DIRECTIONS: Would you retype every record below exactly as written?

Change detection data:
= Beginning of Section =
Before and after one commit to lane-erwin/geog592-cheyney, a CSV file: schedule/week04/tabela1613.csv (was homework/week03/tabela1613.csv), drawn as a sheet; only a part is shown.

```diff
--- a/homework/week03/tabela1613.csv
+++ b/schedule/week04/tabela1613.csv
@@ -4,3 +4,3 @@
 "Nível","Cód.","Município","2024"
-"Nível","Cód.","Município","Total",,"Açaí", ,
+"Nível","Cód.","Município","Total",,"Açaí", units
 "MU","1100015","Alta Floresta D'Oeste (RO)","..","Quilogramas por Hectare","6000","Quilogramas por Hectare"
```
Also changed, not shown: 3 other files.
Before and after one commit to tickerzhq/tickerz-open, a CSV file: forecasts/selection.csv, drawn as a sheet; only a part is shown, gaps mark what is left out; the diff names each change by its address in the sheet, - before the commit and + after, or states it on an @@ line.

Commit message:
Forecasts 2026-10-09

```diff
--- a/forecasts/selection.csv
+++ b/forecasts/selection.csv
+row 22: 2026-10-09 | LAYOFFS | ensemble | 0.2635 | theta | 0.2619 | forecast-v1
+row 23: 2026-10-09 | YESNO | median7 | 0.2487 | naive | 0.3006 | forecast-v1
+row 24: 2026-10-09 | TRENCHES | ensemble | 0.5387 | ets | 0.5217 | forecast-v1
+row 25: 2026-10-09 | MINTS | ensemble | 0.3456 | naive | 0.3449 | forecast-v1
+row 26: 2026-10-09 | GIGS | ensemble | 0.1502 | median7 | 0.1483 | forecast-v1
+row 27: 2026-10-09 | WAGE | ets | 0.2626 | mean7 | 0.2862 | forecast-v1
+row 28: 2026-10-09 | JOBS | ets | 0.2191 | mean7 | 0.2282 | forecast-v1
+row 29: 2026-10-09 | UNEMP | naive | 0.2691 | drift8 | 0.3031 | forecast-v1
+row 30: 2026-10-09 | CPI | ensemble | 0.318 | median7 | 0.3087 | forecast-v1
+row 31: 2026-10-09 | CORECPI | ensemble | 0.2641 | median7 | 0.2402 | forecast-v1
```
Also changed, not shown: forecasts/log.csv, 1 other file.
= End of Section =
RESULT OF THE EXERCISE:
Before and after one commit to lane-erwin/geog592-cheyney, a CSV file: schedule/week04/tabela1613.csv (was homework/week03/tabela1613.csv), drawn as a sheet; only a part is shown.

```diff
--- a/homework/week03/tabela1613.csv
+++ b/schedule/week04/tabela1613.csv
@@ -4,3 +4,3 @@
 "Nível","Cód.","Município","2024"
-"Nível","Cód.","Município","Total",,"Açaí", ,
+"Nível","Cód.","Município","Total",,"Açaí", units
 "MU","1100015","Alta Floresta D'Oeste (RO)","..","Quilogramas por Hectare","6000","Quilogramas por Hectare"
```
Also changed, not shown: 3 other files.
Before and after one commit to tickerzhq/tickerz-open, a CSV file: forecasts/selection.csv, drawn as a sheet; only a part is shown, gaps mark what is left out; the diff names each change by its address in the sheet, - before the commit and + after, or states it on an @@ line.

Commit message:
Forecasts 2026-10-09

```diff
--- a/forecasts/selection.csv
+++ b/forecasts/selection.csv
+row 22: 2026-10-09 | LAYOFFS | ensemble | 0.2635 | theta | 0.2619 | forecast-v1
+row 23: 2026-10-09 | YESNO | median7 | 0.2487 | naive | 0.3006 | forecast-v1
+row 24: 2026-10-09 | TRENCHES | ensemble | 0.5387 | ets | 0.5217 | forecast-v1
+row 25: 2026-10-09 | MINTS | ensemble | 0.3456 | naive | 0.3449 | forecast-v1
+row 26: 2026-10-09 | GIGS | ensemble | 0.1502 | median7 | 0.1483 | forecast-v1
+row 27: 2026-10-09 | WAGE | ets | 0.2626 | mean7 | 0.2862 | forecast-v1
+row 28: 2026-10-09 | JOBS | ets | 0.2191 | mean7 | 0.2282 | forecast-v1
+row 29: 2026-10-09 | UNEMP | naive | 0.2691 | drift8 | 0.3031 | forecast-v1
+row 30: 2026-10-09 | CPI | ensemble | 0.318 | median7 | 0.3087 | forecast-v1
+row 31: 2026-10-09 | CORECPI | ensemble | 0.2641 | median7 | 0.2402 | forecast-v1
```
Also changed, not shown: forecasts/log.csv, 1 other file.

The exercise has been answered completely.